Fictitious supply transactions – Some recipients may allege that the funds in issue were paid to them as payment for goods or services which they had supplied to their client. However, when one presses for more details, these recipients often react defensively or give responses that are riddled with logical gaps and inconsistencies. These may be signs of impropriety in the underlying transaction. The Hong Kong Courts are mindful of these issues and have expressed doubts over the legitimacy of some of these alleged supply transactions in recent cases.
Underground remittance agents – We often encounter entities and individuals who receive tainted funds allegedly as part of certain cross-border remittance transaction(s). Victims should pay particular attention in such cases. These recipients may attempt to deflect or obfuscate the issue by portraying it as a legitimate remittance transaction. In reality, many of these transactions are conducted through underground banking networks with the aim of circumventing foreign exchange control restrictions that exist in certain jurisdictions. They do so by utilizing bank accounts owned by individuals who allow these networks to use their bank accounts as a conduit for these illegal remittances. In this regard, courts have emphatically stated that a bona fide purchaser for value defence is precluded if the underlying exchange transaction is illegal.

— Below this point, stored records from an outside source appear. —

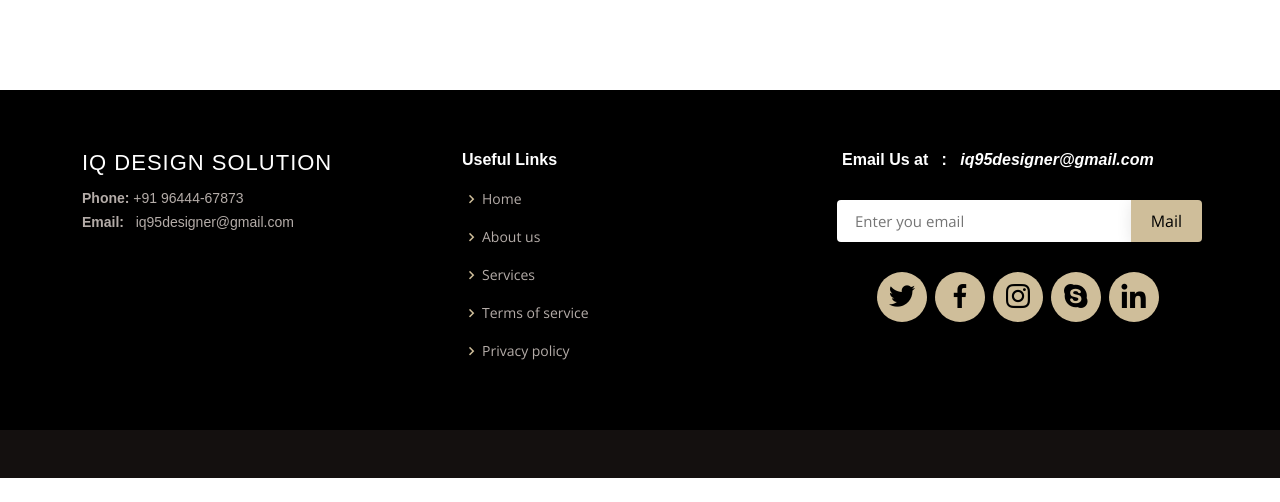
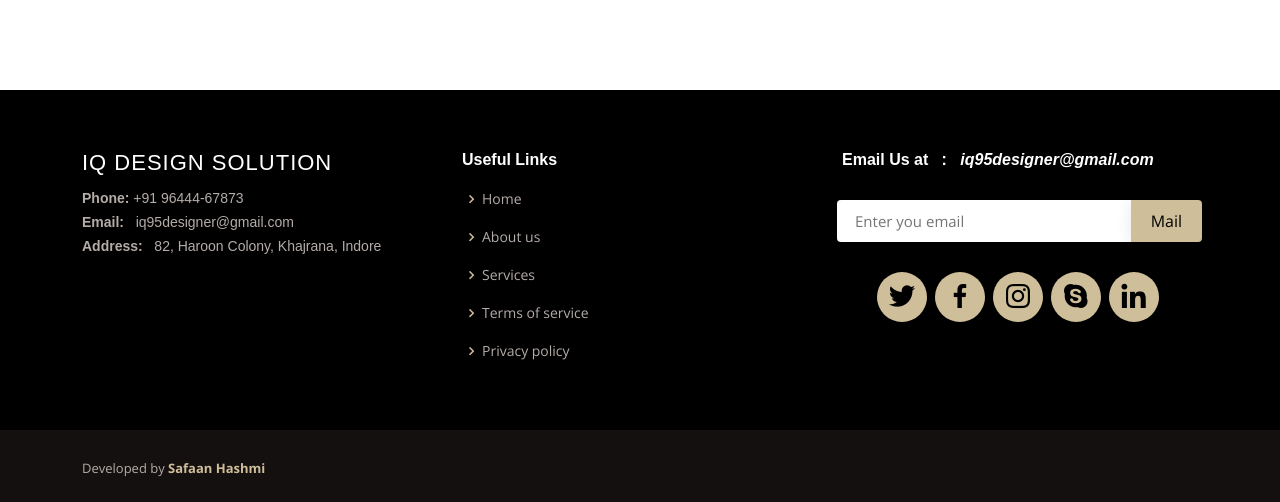
Before and after one commit to SafaanHashmi/iqdesignsolution.github.io, a PHP site: page /services.php in a window 1280 px wide. Shown: the part 462-964 px from the top of the page. Before the commit the page ends 940 px from the top, so only its background shows below. Run offline with PHP 8.4, Linux system fonts and the light colour scheme; some web fonts are replaced.

Commit message:
Update services.php

```diff
--- a/services.php
+++ b/services.php
@@ -414,6 +414,7 @@
 
               <strong>Phone:</strong>&nbsp;+91 96444-67873<br>
               <strong>Email:</strong>&nbsp;&nbsp;  iq95designer@gmail.com<br>
+			  <strong>Address:</strong>&nbsp;&nbsp;  82, Haroon Colony, Khajrana, Indore<br>
             </p>
           </div>
 
@@ -452,15 +453,15 @@
 
     <div class="container d-md-flex py-4">
 
-      <!--<div class="me-md-auto text-center text-md-start">
-        <div class="copyright">
-          &copy; Copyright <strong><span></span></strong>
-        </div>
+      <div class="me-md-auto text-center text-md-start">
+        <!--<div class="copyright">
+          Developed by <strong><span><a href="https://safaanhashmi.herokuapp.com/">Safaan Hashmi</a></span></strong>
+        </div>-->
         <div class="credits">
-         <a href="https://bootstrapmade.com/"></a>
+         Developed by <strong><span><a href="https://safaanhashmi.herokuapp.com/" target="_blank" style="color: #cfbe9a;">Safaan Hashmi</a>
         </div>
       </div>
-      <div class="social-links text-center text-md-right pt-3 pt-md-0">
+      <!--<div class="social-links text-center text-md-right pt-3 pt-md-0">
         <a href="#" class="twitter"><i class="bx bxl-twitter"></i></a>
         <a href="#" class="facebook"><i class="bx bxl-facebook"></i></a>
         <a href="#" class="instagram"><i class="bx bxl-instagram"></i></a>
```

In some cases, the recipients may have knowingly made use of these underground banking networks. In other cases, these recipients may themselves be the unlicensed remittance service providers. They may also be individuals who act as ‘mules’ in receiving and sending funds on behalf of these underground banking networks.

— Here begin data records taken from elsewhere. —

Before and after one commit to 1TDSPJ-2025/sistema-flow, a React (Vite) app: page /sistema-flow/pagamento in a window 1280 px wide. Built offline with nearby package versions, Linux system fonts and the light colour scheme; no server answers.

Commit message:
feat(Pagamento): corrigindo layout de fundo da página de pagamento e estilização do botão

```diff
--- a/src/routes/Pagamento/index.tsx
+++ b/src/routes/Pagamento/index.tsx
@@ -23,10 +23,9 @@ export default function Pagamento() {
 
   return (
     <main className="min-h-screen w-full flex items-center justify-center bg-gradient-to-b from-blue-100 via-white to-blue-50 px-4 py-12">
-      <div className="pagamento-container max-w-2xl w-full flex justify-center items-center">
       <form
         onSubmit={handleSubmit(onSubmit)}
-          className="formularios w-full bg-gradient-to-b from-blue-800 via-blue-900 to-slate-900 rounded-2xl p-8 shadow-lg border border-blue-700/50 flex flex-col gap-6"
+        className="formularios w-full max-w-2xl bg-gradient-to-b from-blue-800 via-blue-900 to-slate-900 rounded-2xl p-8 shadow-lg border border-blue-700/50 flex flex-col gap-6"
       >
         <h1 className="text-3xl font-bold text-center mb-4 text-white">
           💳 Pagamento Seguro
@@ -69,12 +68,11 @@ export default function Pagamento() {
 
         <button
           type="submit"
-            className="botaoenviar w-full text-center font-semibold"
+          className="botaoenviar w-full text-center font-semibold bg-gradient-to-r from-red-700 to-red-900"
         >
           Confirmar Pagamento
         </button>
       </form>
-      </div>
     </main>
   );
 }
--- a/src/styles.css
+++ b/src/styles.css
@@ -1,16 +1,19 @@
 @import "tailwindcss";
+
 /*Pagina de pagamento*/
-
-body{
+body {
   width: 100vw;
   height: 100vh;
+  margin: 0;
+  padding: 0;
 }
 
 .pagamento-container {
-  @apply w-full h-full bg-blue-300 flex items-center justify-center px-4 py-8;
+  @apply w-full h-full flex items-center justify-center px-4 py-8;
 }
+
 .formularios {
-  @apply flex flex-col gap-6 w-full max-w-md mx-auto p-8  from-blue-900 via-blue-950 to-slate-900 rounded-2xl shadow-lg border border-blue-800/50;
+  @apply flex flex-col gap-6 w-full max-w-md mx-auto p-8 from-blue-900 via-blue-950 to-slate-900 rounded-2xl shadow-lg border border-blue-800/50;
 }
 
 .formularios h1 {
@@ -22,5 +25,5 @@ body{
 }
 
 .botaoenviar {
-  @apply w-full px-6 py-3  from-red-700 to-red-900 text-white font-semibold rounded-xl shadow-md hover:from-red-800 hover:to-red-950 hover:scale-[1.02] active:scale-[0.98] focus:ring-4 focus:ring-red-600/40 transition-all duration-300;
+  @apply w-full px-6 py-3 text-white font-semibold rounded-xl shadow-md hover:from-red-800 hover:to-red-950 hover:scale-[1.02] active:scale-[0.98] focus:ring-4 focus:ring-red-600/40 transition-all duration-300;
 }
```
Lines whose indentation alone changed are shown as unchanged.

These red flags, if identified at an early stage, may trigger an early resolution, and recovery, between the victim and the recipient.
It is also common for recipients to have the misconception that it gives them justification to keep the funds by pointing to the fact that they were unaware and were not part of the fraud. This may, at first glance, appear to be a response which has some force. However, as a matter of law, lack of knowledge or involvement in the underlying fraud does not in itself absolve recipients from having to return fraudulently transferred funds that were paid into their accounts, if the transaction which resulted in them receiving the funds was tainted by illegality.
Competing victims – a flock of birds fighting over one worm?
We have handled cases where there are multiple competing victims seeking recovery from the same recipient. The funds available for judgment enforcement in these situations are usually insufficient to satisfy all of the judgment creditors’ claims. This inevitably results in victims having to argue amongst each other as to how the funds should be split. This happens all too frequently as money launderers often dissipate the funds promptly in order to frustrate civil recovery and law enforcement action.
The equitable rules of tracing would apply if one were to approach these cases strictly on the basis of law. Victims would have to analyse the sequence of fund movements and assess the relative strengths of their interests, e.g. whether they have a personal or proprietary claim. This may escalate into a long-drawn court battle if the victims are unable to reach agreement. However, it may be commercially unwise to do so, as the costs and time involved may outweigh what they ultimately recoup (in monetary terms). It may end up being a case of ‘throwing good money after bad’.
The approach and strategy would naturally depend on the facts of each case. With that said, it is generally advisable for victims to take court action as quickly as possible, and to make a reasonable effort in attempting to strike a settlement deal on how the funds are split. This reduces costs and allows for greater certainty for each of the victims involved. More importantly, it minimizes the risk of more victims joining the battle as time goes on.